Your assignment: Whenever a line carries the word "first", pull it out of the entries.

Change detection outputs
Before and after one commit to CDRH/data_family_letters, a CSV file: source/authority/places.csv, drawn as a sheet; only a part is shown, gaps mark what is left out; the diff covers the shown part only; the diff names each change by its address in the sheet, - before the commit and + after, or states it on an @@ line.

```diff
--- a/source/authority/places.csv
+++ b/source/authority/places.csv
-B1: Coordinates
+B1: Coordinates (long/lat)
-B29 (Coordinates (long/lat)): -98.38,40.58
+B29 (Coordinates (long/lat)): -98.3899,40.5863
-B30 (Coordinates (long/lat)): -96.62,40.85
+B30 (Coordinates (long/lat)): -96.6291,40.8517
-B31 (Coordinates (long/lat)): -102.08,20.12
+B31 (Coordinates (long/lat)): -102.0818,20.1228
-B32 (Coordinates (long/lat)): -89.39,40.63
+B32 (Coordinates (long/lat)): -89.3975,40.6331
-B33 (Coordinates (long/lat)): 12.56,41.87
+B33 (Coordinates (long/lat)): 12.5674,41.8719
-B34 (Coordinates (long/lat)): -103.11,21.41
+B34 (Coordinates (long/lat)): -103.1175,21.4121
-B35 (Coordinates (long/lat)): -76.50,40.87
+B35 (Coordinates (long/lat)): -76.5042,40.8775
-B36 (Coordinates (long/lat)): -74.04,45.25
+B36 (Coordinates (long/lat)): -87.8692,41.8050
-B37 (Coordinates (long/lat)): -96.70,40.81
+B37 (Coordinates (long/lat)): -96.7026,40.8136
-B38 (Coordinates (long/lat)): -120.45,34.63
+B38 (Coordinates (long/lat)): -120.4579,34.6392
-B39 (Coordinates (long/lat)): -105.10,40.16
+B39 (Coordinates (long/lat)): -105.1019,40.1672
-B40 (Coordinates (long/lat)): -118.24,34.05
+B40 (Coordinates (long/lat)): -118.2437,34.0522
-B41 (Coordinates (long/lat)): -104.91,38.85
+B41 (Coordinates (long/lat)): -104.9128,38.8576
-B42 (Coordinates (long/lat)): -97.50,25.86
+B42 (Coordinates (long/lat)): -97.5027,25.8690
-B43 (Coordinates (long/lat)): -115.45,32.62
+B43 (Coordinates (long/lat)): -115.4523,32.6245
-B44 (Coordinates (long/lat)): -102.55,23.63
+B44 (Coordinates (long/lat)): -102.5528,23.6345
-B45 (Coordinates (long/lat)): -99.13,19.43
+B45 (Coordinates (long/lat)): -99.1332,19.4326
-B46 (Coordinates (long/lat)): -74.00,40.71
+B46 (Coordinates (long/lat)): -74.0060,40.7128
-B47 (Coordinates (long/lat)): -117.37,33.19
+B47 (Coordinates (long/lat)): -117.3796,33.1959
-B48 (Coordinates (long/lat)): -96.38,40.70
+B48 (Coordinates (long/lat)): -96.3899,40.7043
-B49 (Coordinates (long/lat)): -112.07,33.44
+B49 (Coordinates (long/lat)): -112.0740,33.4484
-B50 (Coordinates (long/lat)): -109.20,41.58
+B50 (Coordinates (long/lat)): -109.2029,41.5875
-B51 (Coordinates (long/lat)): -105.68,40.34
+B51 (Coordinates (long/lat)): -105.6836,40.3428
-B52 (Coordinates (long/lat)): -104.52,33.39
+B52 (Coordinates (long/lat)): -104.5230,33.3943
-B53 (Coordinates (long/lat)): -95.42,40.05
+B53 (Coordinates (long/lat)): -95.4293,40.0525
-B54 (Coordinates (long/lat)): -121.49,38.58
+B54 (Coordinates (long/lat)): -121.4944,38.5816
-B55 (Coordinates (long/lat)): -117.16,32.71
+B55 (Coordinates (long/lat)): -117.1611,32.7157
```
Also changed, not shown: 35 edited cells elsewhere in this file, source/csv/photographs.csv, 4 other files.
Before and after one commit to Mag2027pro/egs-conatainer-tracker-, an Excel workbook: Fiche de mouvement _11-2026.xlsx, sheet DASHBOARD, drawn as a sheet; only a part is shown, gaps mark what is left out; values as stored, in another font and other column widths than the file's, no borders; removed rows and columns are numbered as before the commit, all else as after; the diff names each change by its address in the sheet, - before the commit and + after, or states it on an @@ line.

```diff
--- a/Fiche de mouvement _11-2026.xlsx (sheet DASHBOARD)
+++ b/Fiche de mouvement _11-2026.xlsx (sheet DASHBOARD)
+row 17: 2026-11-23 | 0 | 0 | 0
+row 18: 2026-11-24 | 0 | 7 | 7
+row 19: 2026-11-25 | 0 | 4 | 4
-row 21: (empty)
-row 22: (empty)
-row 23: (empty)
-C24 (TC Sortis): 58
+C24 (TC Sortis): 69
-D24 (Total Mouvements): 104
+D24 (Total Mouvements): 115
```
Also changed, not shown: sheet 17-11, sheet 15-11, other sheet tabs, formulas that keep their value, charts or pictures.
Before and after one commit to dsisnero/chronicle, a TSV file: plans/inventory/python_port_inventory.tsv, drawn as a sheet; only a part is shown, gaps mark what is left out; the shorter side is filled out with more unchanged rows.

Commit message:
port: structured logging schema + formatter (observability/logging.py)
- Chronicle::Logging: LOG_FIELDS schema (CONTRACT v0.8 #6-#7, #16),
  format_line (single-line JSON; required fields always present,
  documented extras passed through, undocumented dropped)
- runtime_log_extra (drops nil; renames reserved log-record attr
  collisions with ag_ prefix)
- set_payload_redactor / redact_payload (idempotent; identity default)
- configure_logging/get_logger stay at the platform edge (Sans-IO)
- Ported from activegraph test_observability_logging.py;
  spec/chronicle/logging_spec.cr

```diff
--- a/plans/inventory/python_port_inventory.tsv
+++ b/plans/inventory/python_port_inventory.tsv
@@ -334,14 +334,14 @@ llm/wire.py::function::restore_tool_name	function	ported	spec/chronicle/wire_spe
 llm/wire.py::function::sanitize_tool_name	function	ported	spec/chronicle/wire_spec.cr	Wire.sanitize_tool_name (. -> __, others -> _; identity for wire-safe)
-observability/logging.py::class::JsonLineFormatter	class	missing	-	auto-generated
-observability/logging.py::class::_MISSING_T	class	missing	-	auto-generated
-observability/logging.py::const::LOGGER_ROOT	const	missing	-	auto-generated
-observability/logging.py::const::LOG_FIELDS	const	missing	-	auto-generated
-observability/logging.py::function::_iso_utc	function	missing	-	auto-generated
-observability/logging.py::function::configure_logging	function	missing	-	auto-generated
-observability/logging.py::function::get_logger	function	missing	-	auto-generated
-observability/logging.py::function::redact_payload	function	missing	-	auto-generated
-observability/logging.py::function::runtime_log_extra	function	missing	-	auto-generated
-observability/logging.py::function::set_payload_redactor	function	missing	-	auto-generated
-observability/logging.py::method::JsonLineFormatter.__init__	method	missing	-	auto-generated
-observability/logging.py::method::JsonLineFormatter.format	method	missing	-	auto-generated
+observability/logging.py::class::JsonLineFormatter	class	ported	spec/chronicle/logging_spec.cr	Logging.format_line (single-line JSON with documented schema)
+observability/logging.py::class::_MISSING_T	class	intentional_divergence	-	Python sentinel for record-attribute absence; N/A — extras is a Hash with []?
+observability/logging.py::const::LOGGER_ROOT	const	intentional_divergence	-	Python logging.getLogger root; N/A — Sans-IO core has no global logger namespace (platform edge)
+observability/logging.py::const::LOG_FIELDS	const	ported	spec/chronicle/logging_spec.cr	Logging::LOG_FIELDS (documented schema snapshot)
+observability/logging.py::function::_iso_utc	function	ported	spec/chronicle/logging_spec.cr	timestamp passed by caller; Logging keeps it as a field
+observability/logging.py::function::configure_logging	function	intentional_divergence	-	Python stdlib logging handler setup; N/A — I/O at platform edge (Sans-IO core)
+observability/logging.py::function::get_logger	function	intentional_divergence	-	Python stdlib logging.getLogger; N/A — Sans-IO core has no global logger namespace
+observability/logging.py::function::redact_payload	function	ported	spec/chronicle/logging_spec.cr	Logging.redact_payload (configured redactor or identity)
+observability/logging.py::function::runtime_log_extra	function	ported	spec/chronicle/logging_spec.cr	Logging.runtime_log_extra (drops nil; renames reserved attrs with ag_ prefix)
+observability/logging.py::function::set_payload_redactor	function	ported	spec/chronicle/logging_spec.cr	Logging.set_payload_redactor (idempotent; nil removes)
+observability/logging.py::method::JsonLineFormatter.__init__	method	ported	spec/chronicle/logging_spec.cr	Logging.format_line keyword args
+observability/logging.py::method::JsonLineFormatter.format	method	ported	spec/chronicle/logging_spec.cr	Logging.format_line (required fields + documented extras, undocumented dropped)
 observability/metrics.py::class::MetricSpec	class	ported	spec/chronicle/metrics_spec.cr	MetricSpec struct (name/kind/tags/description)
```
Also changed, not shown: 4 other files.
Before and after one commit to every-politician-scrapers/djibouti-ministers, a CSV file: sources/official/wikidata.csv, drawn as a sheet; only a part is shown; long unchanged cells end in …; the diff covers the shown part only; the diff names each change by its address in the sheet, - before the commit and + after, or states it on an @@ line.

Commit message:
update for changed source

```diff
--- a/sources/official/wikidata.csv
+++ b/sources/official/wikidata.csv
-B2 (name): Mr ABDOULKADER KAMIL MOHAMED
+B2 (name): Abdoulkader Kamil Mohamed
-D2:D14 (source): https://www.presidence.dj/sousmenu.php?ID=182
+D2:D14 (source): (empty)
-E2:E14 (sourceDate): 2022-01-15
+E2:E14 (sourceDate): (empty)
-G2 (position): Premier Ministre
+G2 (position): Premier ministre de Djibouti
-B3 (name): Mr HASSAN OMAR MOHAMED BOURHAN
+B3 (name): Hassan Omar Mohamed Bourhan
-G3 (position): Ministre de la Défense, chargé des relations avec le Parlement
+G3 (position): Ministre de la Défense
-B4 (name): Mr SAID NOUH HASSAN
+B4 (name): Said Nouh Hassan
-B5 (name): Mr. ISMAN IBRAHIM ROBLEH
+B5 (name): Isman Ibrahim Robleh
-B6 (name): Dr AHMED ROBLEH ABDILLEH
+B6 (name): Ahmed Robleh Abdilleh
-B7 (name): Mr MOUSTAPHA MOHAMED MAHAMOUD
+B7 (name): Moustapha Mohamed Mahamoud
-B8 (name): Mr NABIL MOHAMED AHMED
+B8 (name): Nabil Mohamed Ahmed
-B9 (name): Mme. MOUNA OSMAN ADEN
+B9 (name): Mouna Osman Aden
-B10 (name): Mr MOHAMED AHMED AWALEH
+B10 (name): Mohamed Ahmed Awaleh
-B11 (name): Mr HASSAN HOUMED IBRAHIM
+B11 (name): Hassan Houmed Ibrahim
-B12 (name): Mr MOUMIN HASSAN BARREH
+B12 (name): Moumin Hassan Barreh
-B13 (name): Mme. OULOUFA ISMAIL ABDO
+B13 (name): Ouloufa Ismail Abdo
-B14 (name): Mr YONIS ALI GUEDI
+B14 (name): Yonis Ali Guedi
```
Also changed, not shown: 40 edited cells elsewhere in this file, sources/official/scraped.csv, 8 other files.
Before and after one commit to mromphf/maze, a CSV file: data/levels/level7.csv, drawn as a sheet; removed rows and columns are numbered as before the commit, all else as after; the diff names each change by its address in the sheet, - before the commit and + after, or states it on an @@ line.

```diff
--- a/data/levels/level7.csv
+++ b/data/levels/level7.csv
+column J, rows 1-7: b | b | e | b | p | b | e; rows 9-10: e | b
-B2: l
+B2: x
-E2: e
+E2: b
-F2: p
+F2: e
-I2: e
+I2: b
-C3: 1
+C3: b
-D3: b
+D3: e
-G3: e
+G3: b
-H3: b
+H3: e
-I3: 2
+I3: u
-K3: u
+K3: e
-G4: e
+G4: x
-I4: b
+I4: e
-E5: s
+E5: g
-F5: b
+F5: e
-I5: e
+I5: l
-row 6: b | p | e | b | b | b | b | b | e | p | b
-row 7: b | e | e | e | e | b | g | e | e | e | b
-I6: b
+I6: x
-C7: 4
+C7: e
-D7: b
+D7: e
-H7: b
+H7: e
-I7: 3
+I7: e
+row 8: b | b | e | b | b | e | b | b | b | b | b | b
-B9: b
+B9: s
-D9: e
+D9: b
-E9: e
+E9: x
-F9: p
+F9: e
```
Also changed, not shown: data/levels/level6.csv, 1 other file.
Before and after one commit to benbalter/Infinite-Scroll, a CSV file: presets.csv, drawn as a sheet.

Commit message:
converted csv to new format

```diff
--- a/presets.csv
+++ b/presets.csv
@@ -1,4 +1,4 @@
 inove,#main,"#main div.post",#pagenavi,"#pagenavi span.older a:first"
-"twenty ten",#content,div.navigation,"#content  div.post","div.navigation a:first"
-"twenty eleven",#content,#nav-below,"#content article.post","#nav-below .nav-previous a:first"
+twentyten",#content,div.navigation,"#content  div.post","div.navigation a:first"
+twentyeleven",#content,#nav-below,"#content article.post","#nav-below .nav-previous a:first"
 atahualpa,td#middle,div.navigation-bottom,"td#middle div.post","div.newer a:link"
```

Solution for this task:
 inove,#main,"#main div.post",#pagenavi,"#pagenavi span.older a:first"
-"twenty ten",#content,div.navigation,"#content  div.post","div.navigation a:first"
-"twenty eleven",#content,#nav-below,"#content article.post","#nav-below .nav-previous a:first"
+twentyten",#content,div.navigation,"#content  div.post","div.navigation a:first"
+twentyeleven",#content,#nav-below,"#content article.post","#nav-below .nav-previous a:first"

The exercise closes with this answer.